ABOUT THIS TASK:
Search the records that follow and extract every line containing the string "QToolButton".

============

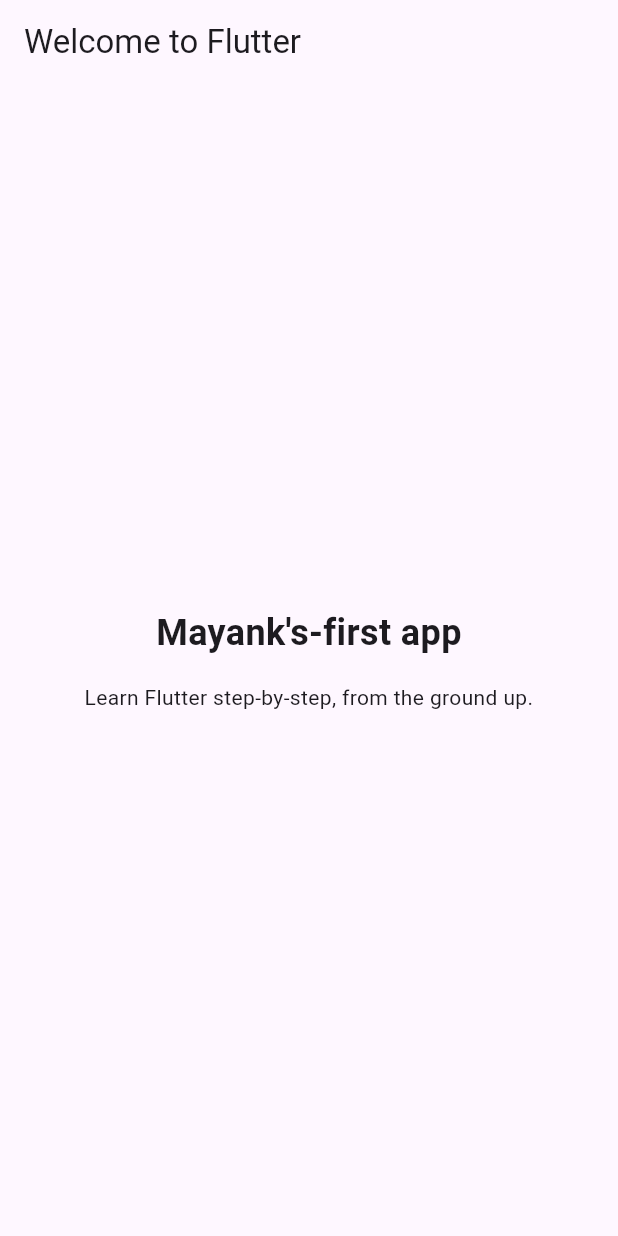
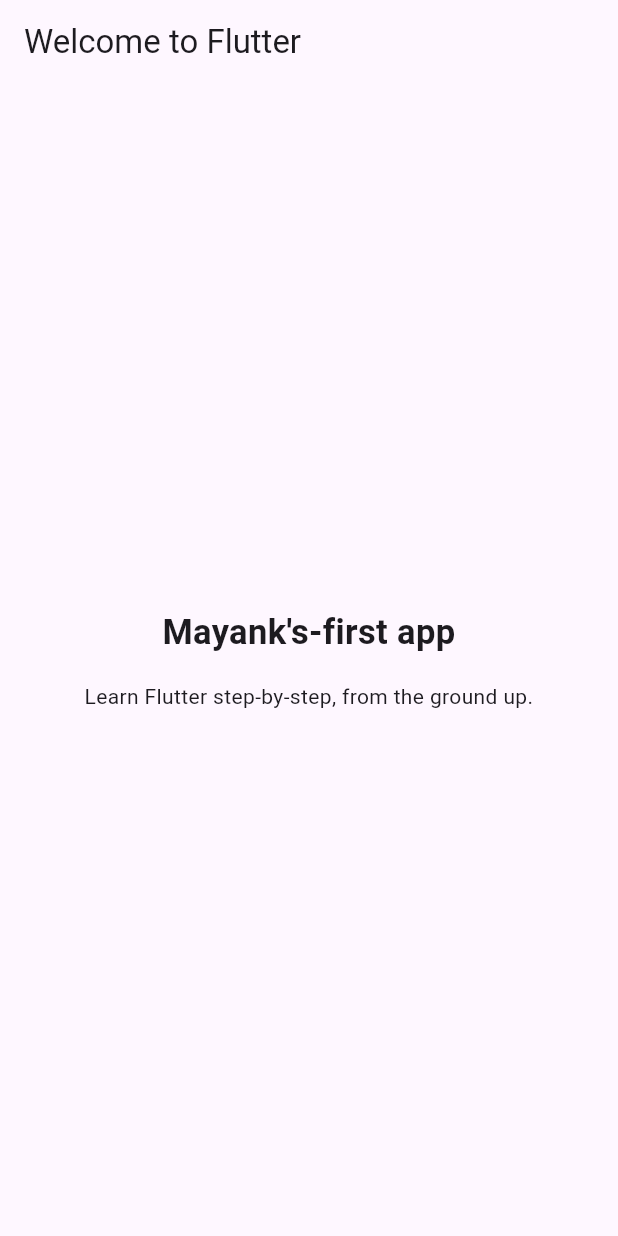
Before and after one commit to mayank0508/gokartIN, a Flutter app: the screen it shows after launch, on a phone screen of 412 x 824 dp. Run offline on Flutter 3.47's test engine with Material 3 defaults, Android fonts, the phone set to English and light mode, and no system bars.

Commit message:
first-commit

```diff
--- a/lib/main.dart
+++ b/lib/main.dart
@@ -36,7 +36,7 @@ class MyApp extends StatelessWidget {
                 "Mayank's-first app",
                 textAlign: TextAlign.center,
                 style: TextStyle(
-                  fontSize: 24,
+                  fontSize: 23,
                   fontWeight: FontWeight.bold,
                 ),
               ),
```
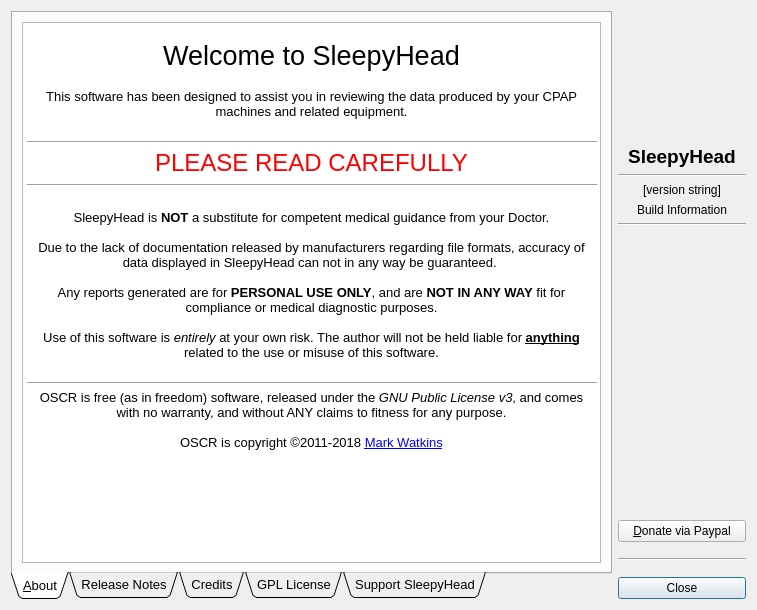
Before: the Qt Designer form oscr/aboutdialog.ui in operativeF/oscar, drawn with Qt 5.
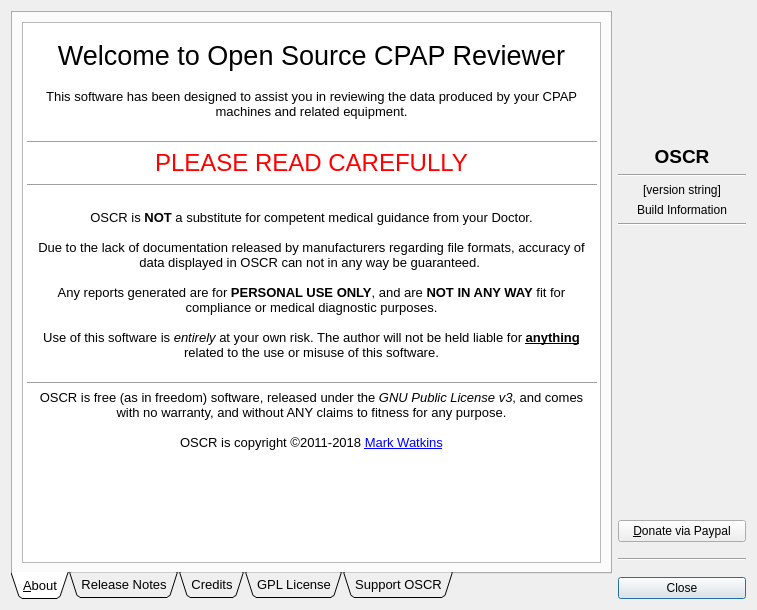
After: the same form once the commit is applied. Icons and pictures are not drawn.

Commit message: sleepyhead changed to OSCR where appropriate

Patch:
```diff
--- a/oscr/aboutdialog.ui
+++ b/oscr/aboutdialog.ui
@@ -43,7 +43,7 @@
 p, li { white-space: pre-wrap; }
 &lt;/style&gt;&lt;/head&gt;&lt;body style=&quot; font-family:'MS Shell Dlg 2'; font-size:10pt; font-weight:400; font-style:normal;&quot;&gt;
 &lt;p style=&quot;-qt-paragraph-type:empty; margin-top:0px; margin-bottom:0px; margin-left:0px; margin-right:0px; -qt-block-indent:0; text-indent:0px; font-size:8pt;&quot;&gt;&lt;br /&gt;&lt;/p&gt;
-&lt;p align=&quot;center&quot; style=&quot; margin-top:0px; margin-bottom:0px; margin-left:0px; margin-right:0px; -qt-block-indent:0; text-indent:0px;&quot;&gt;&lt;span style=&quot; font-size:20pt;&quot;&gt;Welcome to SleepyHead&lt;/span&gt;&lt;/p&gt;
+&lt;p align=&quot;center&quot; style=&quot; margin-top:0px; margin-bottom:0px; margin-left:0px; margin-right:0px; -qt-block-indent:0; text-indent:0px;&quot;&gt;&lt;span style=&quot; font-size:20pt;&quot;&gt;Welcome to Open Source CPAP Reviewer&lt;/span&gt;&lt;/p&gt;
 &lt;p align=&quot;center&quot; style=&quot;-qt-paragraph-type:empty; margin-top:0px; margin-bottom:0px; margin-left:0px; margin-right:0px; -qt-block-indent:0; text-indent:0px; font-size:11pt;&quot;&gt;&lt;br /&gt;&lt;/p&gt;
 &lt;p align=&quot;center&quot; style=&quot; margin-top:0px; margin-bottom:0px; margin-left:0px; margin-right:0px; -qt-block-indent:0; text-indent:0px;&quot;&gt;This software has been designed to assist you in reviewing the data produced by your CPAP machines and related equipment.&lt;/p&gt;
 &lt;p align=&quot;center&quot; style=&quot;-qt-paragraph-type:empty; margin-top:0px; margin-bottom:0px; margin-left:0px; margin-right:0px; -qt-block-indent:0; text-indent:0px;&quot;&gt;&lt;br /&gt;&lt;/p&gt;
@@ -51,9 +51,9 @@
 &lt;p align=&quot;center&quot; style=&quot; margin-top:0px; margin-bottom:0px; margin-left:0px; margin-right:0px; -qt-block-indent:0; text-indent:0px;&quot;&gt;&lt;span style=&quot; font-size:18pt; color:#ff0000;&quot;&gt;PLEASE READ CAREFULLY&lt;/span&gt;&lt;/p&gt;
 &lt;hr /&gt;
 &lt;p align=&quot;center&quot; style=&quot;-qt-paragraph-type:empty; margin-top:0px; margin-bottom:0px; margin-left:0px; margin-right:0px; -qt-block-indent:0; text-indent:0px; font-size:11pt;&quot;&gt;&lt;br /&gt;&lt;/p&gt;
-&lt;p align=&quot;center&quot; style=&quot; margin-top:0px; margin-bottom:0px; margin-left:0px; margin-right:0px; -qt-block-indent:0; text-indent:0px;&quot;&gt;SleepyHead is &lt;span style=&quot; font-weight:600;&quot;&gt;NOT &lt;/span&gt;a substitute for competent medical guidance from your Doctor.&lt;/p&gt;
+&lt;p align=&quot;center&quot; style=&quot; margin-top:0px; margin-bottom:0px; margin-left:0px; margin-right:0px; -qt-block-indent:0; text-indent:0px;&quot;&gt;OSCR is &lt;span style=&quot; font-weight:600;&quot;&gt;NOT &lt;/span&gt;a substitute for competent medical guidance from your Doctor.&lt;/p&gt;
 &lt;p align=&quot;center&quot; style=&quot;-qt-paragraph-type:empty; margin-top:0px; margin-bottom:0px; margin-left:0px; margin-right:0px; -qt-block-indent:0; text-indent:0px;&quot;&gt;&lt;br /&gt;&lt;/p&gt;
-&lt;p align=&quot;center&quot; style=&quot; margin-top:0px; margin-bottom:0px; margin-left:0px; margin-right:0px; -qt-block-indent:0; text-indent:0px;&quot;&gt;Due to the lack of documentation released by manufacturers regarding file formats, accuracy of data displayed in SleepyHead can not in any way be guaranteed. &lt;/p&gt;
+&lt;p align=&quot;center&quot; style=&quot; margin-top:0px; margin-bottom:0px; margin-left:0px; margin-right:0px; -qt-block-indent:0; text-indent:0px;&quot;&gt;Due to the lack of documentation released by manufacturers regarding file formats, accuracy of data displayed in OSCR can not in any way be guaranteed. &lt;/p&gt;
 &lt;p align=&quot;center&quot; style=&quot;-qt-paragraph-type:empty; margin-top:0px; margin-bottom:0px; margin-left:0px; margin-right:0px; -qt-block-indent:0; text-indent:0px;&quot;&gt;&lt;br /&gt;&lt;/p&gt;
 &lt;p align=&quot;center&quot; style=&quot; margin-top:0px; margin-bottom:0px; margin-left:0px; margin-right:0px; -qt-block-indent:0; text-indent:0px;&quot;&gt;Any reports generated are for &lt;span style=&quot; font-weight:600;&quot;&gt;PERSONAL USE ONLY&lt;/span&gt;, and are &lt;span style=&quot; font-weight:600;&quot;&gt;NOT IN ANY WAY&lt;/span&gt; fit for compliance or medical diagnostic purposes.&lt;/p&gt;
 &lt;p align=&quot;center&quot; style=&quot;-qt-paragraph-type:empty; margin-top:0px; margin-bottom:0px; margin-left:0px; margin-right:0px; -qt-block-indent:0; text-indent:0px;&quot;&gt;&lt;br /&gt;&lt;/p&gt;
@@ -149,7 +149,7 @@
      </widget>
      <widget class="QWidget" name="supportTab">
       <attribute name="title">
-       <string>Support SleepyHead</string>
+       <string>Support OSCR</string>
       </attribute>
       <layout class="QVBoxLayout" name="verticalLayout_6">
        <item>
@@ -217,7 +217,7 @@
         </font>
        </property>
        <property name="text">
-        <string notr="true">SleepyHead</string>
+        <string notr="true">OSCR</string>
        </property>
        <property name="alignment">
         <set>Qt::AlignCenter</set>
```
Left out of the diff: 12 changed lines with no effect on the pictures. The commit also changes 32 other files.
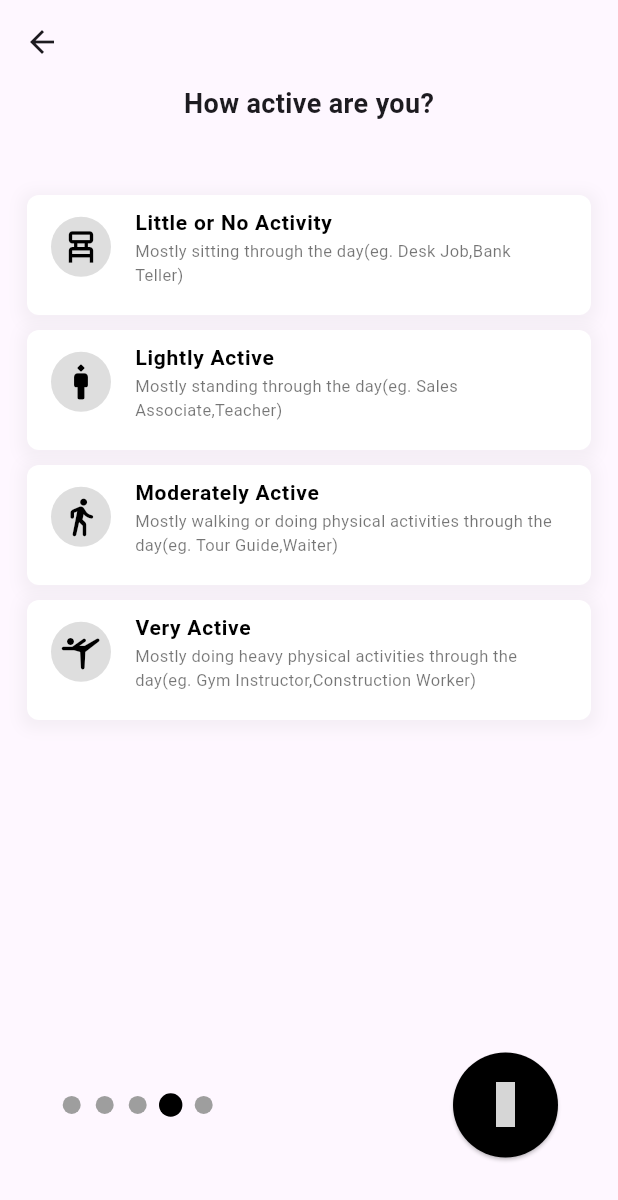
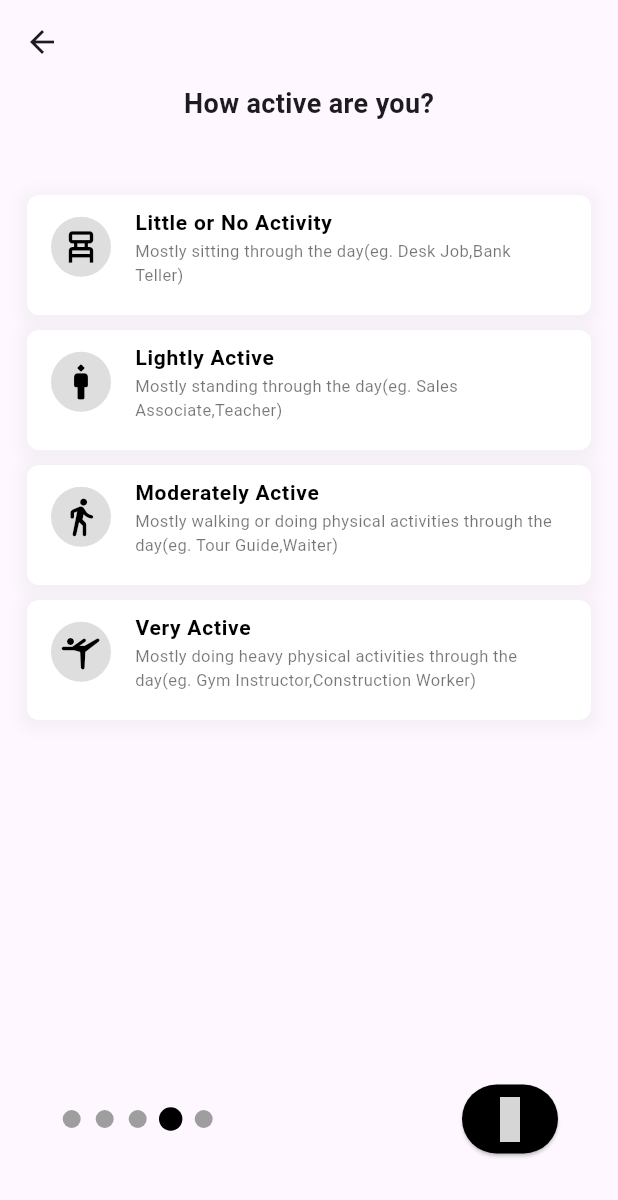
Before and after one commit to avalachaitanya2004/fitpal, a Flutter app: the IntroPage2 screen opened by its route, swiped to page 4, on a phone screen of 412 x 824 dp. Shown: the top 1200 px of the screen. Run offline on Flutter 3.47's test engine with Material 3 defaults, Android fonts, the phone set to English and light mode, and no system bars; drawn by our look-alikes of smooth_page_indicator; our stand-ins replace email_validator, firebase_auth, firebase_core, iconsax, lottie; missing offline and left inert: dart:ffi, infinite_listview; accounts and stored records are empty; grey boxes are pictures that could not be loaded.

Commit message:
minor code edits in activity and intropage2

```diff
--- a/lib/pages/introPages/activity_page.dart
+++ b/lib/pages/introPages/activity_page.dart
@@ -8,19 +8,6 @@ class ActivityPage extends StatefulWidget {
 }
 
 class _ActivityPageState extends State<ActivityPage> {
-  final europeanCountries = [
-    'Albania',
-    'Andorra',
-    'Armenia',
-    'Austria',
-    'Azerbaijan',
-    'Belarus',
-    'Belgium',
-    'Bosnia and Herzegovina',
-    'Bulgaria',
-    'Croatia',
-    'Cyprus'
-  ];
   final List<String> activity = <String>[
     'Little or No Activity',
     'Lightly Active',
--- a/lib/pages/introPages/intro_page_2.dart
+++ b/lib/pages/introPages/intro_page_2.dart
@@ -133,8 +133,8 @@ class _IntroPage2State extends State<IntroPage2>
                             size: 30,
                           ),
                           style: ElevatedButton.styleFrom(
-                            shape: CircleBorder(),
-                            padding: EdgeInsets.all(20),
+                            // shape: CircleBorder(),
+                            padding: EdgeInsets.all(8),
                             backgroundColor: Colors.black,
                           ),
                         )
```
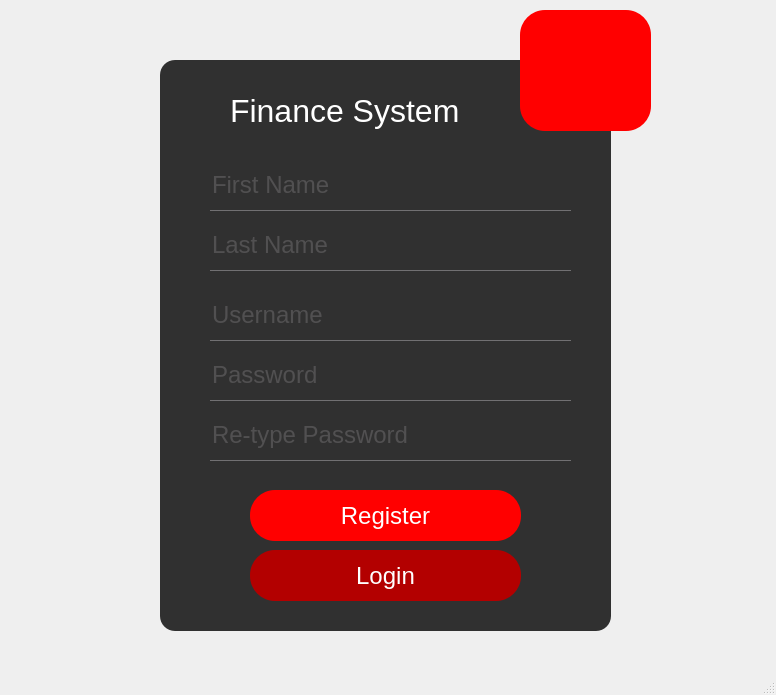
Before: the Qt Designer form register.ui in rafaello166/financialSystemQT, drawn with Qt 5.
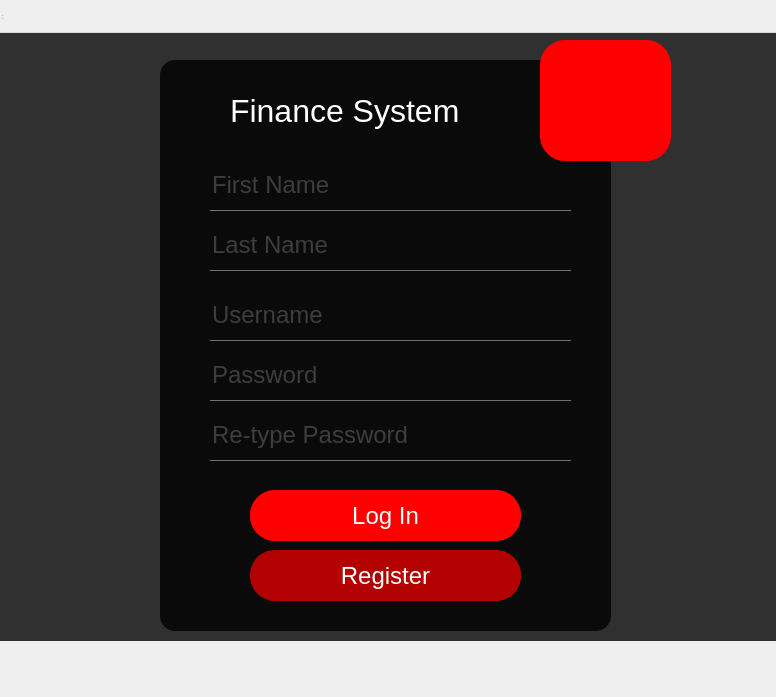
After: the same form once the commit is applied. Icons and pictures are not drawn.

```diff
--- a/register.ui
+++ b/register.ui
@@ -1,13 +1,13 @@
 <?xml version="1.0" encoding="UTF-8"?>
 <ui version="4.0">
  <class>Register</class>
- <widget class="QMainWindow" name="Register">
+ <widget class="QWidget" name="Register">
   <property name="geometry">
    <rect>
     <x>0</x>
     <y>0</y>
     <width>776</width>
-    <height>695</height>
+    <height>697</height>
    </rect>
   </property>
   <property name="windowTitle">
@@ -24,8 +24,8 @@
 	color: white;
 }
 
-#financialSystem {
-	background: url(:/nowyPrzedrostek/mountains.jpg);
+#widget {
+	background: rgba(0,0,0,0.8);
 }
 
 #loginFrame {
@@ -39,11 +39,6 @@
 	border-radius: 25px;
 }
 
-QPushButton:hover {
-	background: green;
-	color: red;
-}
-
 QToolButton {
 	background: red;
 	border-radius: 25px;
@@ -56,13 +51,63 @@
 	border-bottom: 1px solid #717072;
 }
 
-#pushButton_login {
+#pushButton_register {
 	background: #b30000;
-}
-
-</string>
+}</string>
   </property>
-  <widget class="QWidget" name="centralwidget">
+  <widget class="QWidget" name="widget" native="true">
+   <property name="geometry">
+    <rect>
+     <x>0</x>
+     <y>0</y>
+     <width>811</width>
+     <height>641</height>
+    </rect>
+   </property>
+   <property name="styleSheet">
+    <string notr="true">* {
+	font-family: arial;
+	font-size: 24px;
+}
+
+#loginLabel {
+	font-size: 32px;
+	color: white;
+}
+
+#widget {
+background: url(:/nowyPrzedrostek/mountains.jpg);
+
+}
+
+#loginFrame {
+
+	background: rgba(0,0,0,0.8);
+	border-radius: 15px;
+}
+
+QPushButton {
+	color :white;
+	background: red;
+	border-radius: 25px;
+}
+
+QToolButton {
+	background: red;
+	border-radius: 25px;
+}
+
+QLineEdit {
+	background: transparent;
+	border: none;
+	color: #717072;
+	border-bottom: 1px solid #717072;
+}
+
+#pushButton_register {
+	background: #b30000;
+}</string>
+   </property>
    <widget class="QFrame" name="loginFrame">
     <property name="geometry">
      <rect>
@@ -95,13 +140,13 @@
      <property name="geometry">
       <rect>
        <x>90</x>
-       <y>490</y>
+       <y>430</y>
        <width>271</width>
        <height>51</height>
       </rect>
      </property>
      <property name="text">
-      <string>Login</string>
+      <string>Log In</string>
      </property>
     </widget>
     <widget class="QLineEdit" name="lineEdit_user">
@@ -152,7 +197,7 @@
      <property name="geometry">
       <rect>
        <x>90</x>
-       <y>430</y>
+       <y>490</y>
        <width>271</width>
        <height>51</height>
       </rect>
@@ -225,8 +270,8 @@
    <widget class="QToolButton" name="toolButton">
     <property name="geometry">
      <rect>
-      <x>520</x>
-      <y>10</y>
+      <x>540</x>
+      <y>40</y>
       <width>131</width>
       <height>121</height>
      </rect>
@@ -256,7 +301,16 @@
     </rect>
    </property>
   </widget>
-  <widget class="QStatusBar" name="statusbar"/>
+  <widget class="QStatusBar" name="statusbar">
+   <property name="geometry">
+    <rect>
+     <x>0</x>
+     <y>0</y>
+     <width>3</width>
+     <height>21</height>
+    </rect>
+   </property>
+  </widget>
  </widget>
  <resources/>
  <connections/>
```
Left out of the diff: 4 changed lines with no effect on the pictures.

============

SOLUTION FOR THIS EXERCISE:
 QToolButton {
+QToolButton {
    <widget class="QToolButton" name="toolButton">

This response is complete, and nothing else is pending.